January 15, 2014 —
For me, 2013 didn’t go out with a bang; it went out with a cough and a wheeze and a snore. After a year-end barrage of long workdays, a persistent chest bug sent me to bed around 9 p.m. on New Year’s Eve, and I didn’t stir till late the next morning. It was just as well; I was perfectly happy to be done with a year that had brought more than its share of challenges.
But don’t get me wrong—not everything was dire in 2013. Even in the midst of all the stress and difficulties, a number of new developments (dare I say, game-changers?) emerged that give me some hope for 2014 and the years ahead.
Pope Francis: The moment that I saw that the new pope had chosen the name “Francis,” I broke out in an ear-to-ear grin. It was very clear what implications such a choice was meant to convey. For decades, the Catholic faithful were kept focused primarily on the hot-button sexual issues of homosexuality and abortion, to the detriment of the Church’s powerful (and equally unambivalent) teachings about economic and social justice. (I am convinced that this was no accident, by the way; it has well suited certain interests to have the gaze of the faithful steered away from the seamier aspects of modern capitalism, which frankly cannot withstand a great deal of moral scrutiny.) Pope Francis’ ascension, and his call for a reappraisal of the Church’s priorities in the face of current economic realities, have shattered some very cozy arrangements in the halls of Vatican power. At the same time, he reminds us all that power and influence can be wielded effectively while maintaining an attitude of service and humility, indeed that such an attitude can be powerful in and of itself.
Malala Yousafzai: In the course of less than a year, the young Pakistani activist Malala Yousafzai rebounded from being the victim of a point-blank assassination attempt to eldering the president of the United States about the American use of drones in her country. In attempting to get rid of her, the Taliban instead created a potent counterforce to their brand of Islamic fundamentalism, one far more powerful than a dozen NATO brigades. Hopefully, she will also prove to be more powerful than the Western machinery of celebrity, or the political machinations of those who might try to exploit her image.
Richmond, California: This community in the suburbs of San Francisco, the largest municipality in the country with a Green Party mayor, sent ripples of fear through financial circles last year. The city council has raised the possibility of using the city’s powers of eminent domain to seize the mortgages of foreclosable properties, restructure the debts, and thereby make it possible for homeowners to stay in their homes. The idea is starting to spread; Newark and Irvington New Jersey are among the many cities considering similar strategies. See tinyurl.com/p57987n for more information.

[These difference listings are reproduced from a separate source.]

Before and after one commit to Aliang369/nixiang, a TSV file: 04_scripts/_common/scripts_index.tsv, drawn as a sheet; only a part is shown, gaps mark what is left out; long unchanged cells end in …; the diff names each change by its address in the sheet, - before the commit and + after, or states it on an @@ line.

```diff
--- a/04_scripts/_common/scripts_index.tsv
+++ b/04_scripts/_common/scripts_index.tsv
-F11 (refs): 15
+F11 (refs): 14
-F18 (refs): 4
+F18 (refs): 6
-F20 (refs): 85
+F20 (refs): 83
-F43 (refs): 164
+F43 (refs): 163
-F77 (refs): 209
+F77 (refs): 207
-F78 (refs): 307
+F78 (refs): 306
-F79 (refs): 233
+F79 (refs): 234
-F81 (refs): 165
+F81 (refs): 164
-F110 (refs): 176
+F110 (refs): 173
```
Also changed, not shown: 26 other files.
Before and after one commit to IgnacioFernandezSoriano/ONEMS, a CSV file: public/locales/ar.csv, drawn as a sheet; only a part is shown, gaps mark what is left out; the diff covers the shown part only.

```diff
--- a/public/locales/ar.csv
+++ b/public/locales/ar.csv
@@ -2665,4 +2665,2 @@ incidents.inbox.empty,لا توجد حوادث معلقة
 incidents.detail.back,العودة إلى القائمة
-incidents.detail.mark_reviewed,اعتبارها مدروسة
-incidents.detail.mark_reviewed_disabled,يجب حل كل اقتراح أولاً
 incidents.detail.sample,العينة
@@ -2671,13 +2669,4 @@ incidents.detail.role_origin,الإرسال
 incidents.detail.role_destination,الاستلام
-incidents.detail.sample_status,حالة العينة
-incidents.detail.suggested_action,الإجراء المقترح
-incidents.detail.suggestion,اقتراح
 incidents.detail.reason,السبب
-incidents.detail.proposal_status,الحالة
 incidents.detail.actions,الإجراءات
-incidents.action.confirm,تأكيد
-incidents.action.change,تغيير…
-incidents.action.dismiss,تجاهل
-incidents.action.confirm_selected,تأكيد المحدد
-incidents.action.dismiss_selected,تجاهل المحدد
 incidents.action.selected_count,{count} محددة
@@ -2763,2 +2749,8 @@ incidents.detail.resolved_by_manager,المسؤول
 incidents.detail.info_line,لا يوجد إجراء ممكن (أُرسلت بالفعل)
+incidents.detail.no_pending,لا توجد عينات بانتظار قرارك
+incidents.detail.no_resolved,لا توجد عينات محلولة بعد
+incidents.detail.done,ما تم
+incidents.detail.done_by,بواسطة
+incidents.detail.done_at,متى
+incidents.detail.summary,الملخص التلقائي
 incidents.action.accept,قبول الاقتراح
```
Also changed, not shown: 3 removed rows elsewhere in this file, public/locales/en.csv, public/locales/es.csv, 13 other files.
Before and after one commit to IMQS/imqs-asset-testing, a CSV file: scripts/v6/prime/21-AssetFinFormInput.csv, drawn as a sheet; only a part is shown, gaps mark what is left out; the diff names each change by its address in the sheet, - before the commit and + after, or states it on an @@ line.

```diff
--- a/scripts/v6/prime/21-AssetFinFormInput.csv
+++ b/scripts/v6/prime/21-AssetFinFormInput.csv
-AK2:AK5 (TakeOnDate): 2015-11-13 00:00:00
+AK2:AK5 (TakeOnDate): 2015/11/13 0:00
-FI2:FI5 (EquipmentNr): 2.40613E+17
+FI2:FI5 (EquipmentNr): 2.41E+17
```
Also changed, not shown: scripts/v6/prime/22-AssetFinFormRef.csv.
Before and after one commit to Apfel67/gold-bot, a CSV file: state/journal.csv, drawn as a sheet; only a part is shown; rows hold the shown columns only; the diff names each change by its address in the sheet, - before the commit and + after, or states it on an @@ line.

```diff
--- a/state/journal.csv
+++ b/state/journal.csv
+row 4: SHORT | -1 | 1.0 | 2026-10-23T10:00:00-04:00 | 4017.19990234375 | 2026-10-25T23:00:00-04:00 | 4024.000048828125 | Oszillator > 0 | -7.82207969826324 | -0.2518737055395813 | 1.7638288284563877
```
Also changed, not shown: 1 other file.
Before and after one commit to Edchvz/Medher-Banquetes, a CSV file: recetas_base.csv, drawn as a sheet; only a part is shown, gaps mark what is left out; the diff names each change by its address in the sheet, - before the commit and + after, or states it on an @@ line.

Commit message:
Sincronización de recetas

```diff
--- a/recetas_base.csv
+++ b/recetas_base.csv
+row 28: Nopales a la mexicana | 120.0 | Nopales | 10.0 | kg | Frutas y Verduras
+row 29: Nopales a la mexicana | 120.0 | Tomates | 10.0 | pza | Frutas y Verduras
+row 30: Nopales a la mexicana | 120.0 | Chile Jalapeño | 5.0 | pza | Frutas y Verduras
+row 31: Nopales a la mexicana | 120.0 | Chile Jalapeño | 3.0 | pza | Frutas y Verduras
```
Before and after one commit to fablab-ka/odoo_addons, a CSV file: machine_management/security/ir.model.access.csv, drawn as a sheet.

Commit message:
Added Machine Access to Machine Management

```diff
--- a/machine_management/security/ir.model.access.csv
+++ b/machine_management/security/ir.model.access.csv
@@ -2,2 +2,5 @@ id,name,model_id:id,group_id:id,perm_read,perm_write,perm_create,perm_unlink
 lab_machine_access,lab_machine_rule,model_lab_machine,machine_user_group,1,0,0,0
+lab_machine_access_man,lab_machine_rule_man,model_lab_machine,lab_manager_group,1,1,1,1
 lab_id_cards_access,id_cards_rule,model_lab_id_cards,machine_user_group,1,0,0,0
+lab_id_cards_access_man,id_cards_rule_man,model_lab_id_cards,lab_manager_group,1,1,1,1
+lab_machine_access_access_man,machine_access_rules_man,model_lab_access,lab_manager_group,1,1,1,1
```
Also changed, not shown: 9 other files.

These are but three examples. I could also mention the elections of unrepentant leftists like Mayor Bill DiBlasio in New York, and councilwoman Kshama Sawant in Seattle, WA. There’s a man in Wisconsin named Amar Kaleka who is gearing up to unseat Paul Ryan in Wisconsin (Kaleka’s father was a local Sikh leader who was shot by a white supremacist.) Robert Reich’s documentary “Inequality for All” has added fuel to the growing discussion about the long-term effects of income and wealth distribution in the U.S.
I don’t expect 2014 to be a cakewalk, far from it, in fact. I’ll go on the record now with a prediction: it’s gonna be a hard, messy slog. But I am more hopeful now than I was a year ago, and it will be up to us to make that hope grow into new realities.